— About this exercise —
The first line of the entries is where the copy starts and the line with "52 other files." is where it ends; set down each line exactly, both ends included, and drop pictures.

*** Opening Provided material ***

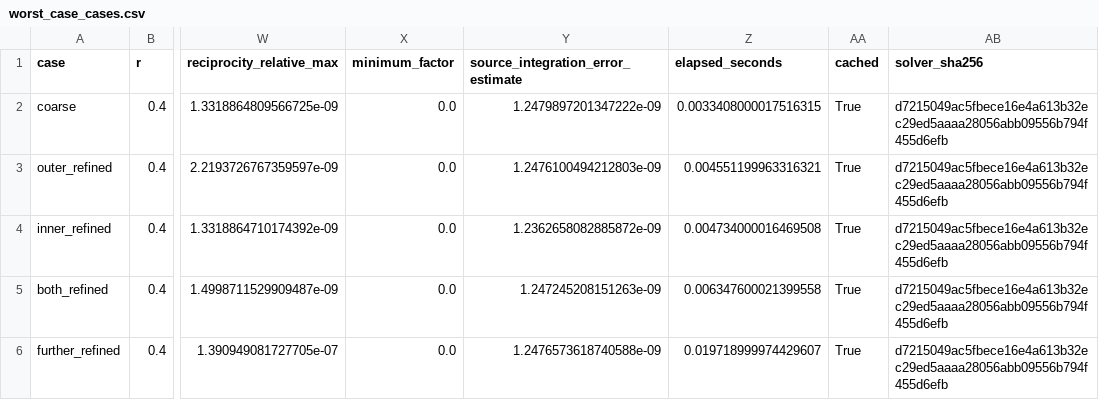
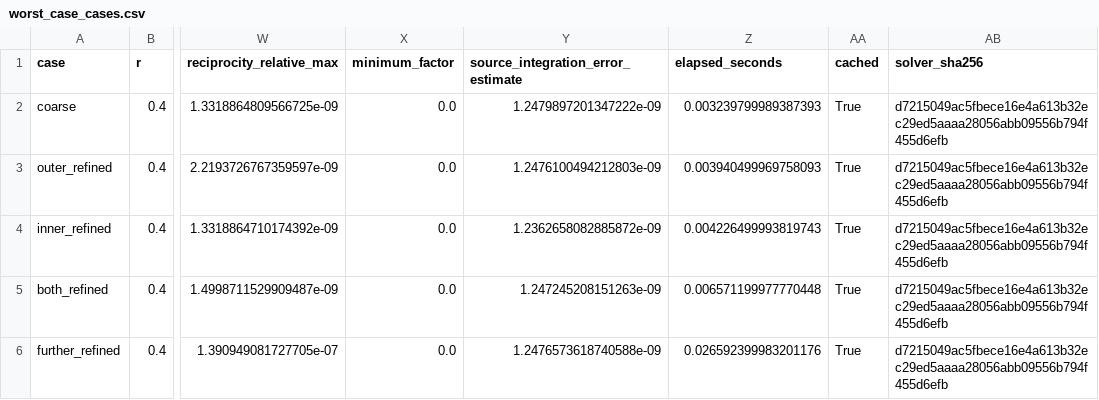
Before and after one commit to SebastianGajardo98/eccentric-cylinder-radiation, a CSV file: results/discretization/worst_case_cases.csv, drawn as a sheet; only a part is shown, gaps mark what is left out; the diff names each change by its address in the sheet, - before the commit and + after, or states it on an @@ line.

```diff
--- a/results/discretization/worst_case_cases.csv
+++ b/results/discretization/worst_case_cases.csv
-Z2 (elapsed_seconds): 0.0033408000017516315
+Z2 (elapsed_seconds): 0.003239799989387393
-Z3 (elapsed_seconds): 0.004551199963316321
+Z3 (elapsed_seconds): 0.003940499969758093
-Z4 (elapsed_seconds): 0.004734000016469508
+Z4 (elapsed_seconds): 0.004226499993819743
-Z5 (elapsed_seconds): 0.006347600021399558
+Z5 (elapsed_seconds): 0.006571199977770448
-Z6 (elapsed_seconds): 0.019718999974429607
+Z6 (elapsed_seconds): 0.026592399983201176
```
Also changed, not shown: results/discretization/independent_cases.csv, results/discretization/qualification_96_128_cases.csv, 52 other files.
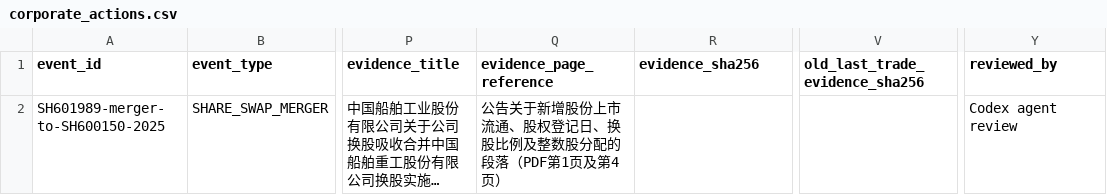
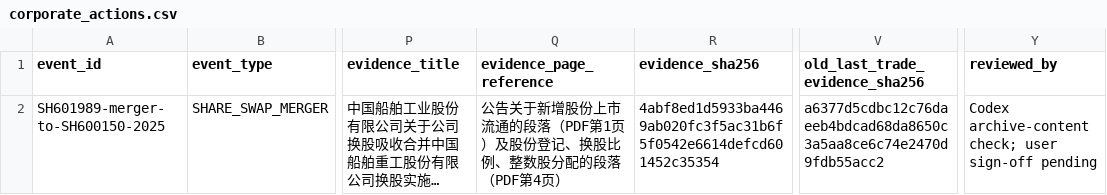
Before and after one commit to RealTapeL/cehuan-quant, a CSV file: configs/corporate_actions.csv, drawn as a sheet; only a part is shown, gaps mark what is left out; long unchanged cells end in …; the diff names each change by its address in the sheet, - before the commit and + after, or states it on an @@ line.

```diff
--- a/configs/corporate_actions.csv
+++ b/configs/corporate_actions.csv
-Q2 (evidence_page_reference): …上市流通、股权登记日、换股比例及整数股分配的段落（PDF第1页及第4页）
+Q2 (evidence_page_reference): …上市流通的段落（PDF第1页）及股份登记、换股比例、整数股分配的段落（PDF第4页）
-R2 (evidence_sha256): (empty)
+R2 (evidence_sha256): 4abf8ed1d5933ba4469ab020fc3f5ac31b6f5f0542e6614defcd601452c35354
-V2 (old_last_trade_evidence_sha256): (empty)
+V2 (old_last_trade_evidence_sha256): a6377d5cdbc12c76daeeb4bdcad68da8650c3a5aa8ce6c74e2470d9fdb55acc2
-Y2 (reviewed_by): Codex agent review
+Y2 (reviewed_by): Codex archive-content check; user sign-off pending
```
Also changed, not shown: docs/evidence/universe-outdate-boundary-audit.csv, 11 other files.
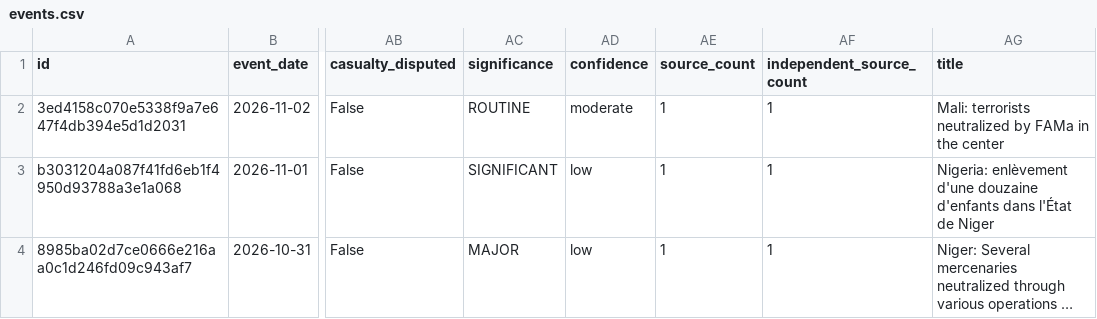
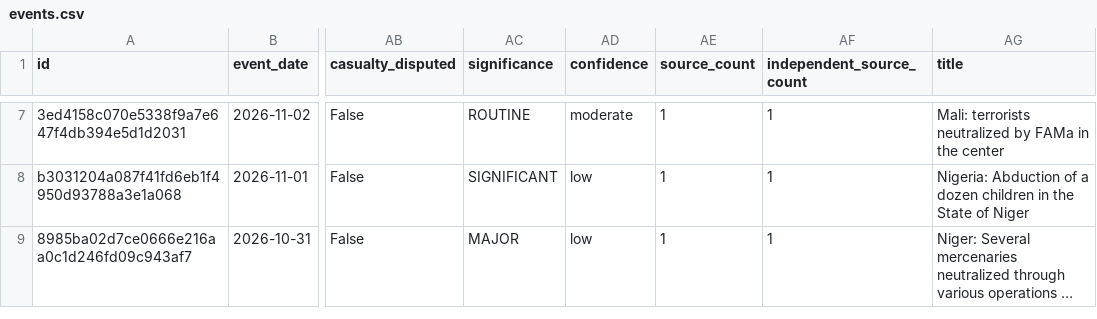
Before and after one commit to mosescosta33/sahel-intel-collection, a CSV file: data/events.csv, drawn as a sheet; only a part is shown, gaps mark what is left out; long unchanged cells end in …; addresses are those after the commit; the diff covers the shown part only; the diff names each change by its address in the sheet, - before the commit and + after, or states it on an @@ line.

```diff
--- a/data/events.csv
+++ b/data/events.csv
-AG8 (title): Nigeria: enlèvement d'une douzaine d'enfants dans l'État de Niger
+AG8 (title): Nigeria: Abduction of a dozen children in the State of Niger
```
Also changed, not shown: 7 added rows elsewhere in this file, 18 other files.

*** Closing Provided material ***

— Response —
Before and after one commit to SebastianGajardo98/eccentric-cylinder-radiation, a CSV file: results/discretization/worst_case_cases.csv, drawn as a sheet; only a part is shown, gaps mark what is left out; the diff names each change by its address in the sheet, - before the commit and + after, or states it on an @@ line.

```diff
--- a/results/discretization/worst_case_cases.csv
+++ b/results/discretization/worst_case_cases.csv
-Z2 (elapsed_seconds): 0.0033408000017516315
+Z2 (elapsed_seconds): 0.003239799989387393
-Z3 (elapsed_seconds): 0.004551199963316321
+Z3 (elapsed_seconds): 0.003940499969758093
-Z4 (elapsed_seconds): 0.004734000016469508
+Z4 (elapsed_seconds): 0.004226499993819743
-Z5 (elapsed_seconds): 0.006347600021399558
+Z5 (elapsed_seconds): 0.006571199977770448
-Z6 (elapsed_seconds): 0.019718999974429607
+Z6 (elapsed_seconds): 0.026592399983201176
```
Also changed, not shown: results/discretization/independent_cases.csv, results/discretization/qualification_96_128_cases.csv, 52 other files.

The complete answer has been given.